> **Task directions**:
Each record that follows should be repeated exactly, with no pictures carried over.

# # # #

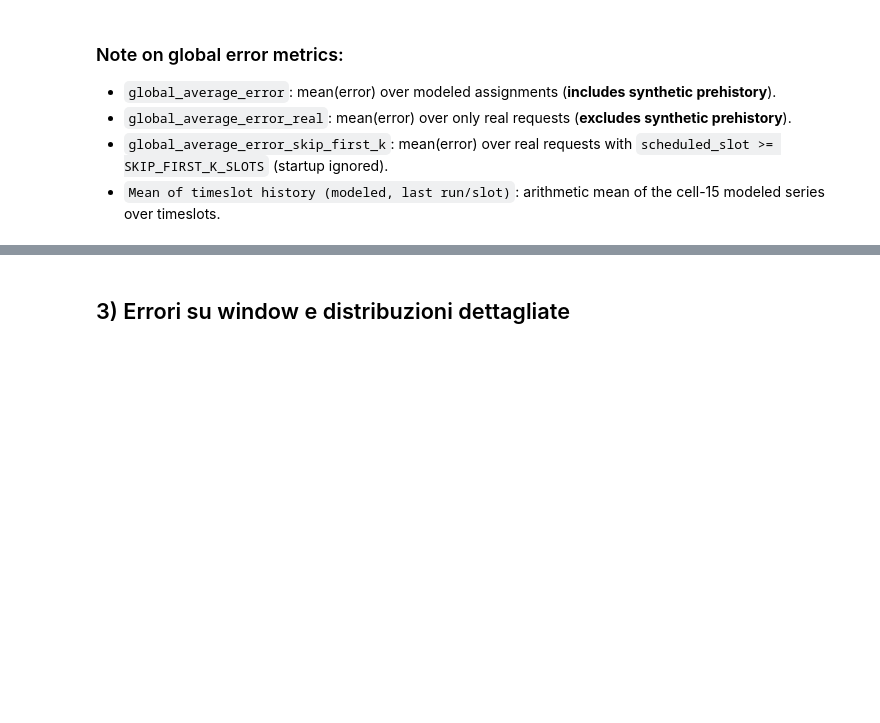
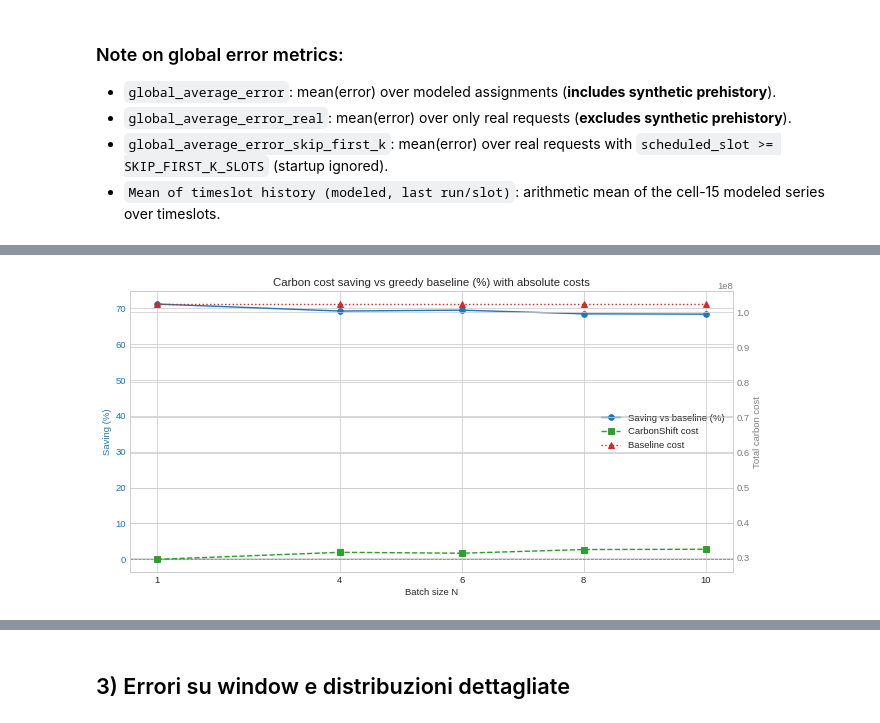
Before and after one commit to frenzis01/carbonshift, a Jupyter notebook: online2/notebooks/nshift_speed_analysis.ipynb, the cells around one changed output, grey strips where cells are left out. Cells and saved outputs as stored; diff of their text form; code cells hidden in the pictures; blank space fills up the shorter version.

Commit message:
minor tweaks to carbon scale

```diff
--- a/online2/notebooks/nshift_speed_analysis.ipynb
+++ b/online2/notebooks/nshift_speed_analysis.ipynb
@@ -442,30 +442,50 @@ plt.tight_layout()
 # %%
-# Carbon saving vs baseline expressed as a percentage.
+# Carbon saving vs baseline expressed as a percentage, with absolute carbon costs on secondary axis.
 if (
     "carbon_cost_saving_vs_baseline_pct" in summary_for_plot.columns
     or "carbon_cost_saving_vs_baseline" in summary_for_plot.columns
 ):
     if "carbon_cost_saving_vs_baseline_pct" in summary_for_plot.columns:
         pct_saving = summary_for_plot["carbon_cost_saving_vs_baseline_pct"]
     else:
         # Derive from absolute saving if pct column is absent.
         baseline = summary_for_plot["baseline_total_carbon_cost"]
         pct_saving = (
             summary_for_plot["carbon_cost_saving_vs_baseline"] / baseline * 100
         ).where(baseline > 0)
 
-    fig_s, ax_s = plt.subplots(figsize=(8, 4))
-    ax_s.plot(x, pct_saving, marker="o", color="tab:blue", label="Carbon saving vs baseline (%)")
+    fig_s, ax_s = plt.subplots(figsize=(10, 5))
+
+    # Primary axis: % saving
+    ln1 = ax_s.plot(x, pct_saving, marker="o", color="tab:blue", label="Saving vs baseline (%)")
     ax_s.axhline(0, color="gray", linewidth=0.8, linestyle="--")
     ax_s.set_xlabel("Batch size N")
-    ax_s.set_ylabel("Saving (%)")
+    ax_s.set_ylabel("Saving (%)", color="tab:blue")
+    ax_s.tick_params(axis="y", labelcolor="tab:blue")
     ax_s.set_xticks(x.tolist())
-    ax_s.legend(loc="best")
-    ax_s.set_title("Carbon cost saving vs greedy baseline (%)")
+
+    # Secondary axis: absolute carbon costs
+    ax_cost = ax_s.twinx()
+    if "total_carbon_cost" in summary_for_plot.columns:
+        ln2 = ax_cost.plot(x, summary_for_plot["total_carbon_cost"], marker="s", color="tab:green", linestyle="--", label="CarbonShift cost")
+    else:
+        ln2 = []
+    if "baseline_total_carbon_cost" in summary_for_plot.columns:
+        ln3 = ax_cost.plot(x, summary_for_plot["baseline_total_carbon_cost"], marker="^", color="tab:red", linestyle=":", label="Baseline cost")
+    else:
+        ln3 = []
+    ax_cost.set_ylabel("Total carbon cost", color="tab:gray")
+    ax_cost.tick_params(axis="y", labelcolor="tab:gray")
+
+    all_lines = ln1 + ln2 + ln3
+    ax_s.legend(all_lines, [l.get_label() for l in all_lines], loc="best")
+    ax_s.set_title("Carbon cost saving vs greedy baseline (%) with absolute costs")
     plt.tight_layout()
     plt.show()
 else:
     print("No baseline saving columns available in summary_df.")
+# %% [output]
+[figure, added]
 # %%
 # Flavour breakdown per batch size
 # Shows request counts and error metrics by flavour (respects SKIP_FIRST_K_SLOTS)
```
Also changed, not shown: parts of 14 cells of this notebook, 6 other files.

# # # #

> **Reply to the exercise**:
Before and after one commit to frenzis01/carbonshift, a Jupyter notebook: online2/notebooks/nshift_speed_analysis.ipynb, the cells around one changed output, grey strips where cells are left out. Cells and saved outputs as stored; diff of their text form; code cells hidden in the pictures; blank space fills up the shorter version.

Commit message:
minor tweaks to carbon scale

```diff
--- a/online2/notebooks/nshift_speed_analysis.ipynb
+++ b/online2/notebooks/nshift_speed_analysis.ipynb
@@ -442,30 +442,50 @@ plt.tight_layout()
 # %%
-# Carbon saving vs baseline expressed as a percentage.
+# Carbon saving vs baseline expressed as a percentage, with absolute carbon costs on secondary axis.
 if (
     "carbon_cost_saving_vs_baseline_pct" in summary_for_plot.columns
     or "carbon_cost_saving_vs_baseline" in summary_for_plot.columns
 ):
     if "carbon_cost_saving_vs_baseline_pct" in summary_for_plot.columns:
         pct_saving = summary_for_plot["carbon_cost_saving_vs_baseline_pct"]
     else:
         # Derive from absolute saving if pct column is absent.
         baseline = summary_for_plot["baseline_total_carbon_cost"]
         pct_saving = (
             summary_for_plot["carbon_cost_saving_vs_baseline"] / baseline * 100
         ).where(baseline > 0)
 
-    fig_s, ax_s = plt.subplots(figsize=(8, 4))
-    ax_s.plot(x, pct_saving, marker="o", color="tab:blue", label="Carbon saving vs baseline (%)")
+    fig_s, ax_s = plt.subplots(figsize=(10, 5))
+
+    # Primary axis: % saving
+    ln1 = ax_s.plot(x, pct_saving, marker="o", color="tab:blue", label="Saving vs baseline (%)")
     ax_s.axhline(0, color="gray", linewidth=0.8, linestyle="--")
     ax_s.set_xlabel("Batch size N")
-    ax_s.set_ylabel("Saving (%)")
+    ax_s.set_ylabel("Saving (%)", color="tab:blue")
+    ax_s.tick_params(axis="y", labelcolor="tab:blue")
     ax_s.set_xticks(x.tolist())
-    ax_s.legend(loc="best")
-    ax_s.set_title("Carbon cost saving vs greedy baseline (%)")
+
+    # Secondary axis: absolute carbon costs
+    ax_cost = ax_s.twinx()
+    if "total_carbon_cost" in summary_for_plot.columns:
+        ln2 = ax_cost.plot(x, summary_for_plot["total_carbon_cost"], marker="s", color="tab:green", linestyle="--", label="CarbonShift cost")
+    else:
+        ln2 = []
+    if "baseline_total_carbon_cost" in summary_for_plot.columns:
+        ln3 = ax_cost.plot(x, summary_for_plot["baseline_total_carbon_cost"], marker="^", color="tab:red", linestyle=":", label="Baseline cost")
+    else:
+        ln3 = []
+    ax_cost.set_ylabel("Total carbon cost", color="tab:gray")
+    ax_cost.tick_params(axis="y", labelcolor="tab:gray")
+
+    all_lines = ln1 + ln2 + ln3
+    ax_s.legend(all_lines, [l.get_label() for l in all_lines], loc="best")
+    ax_s.set_title("Carbon cost saving vs greedy baseline (%) with absolute costs")
     plt.tight_layout()
     plt.show()
 else:
     print("No baseline saving columns available in summary_df.")
+# %% [output]
+[figure, added]
 # %%
 # Flavour breakdown per batch size
 # Shows request counts and error metrics by flavour (respects SKIP_FIRST_K_SLOTS)
```
Also changed, not shown: parts of 14 cells of this notebook, 6 other files.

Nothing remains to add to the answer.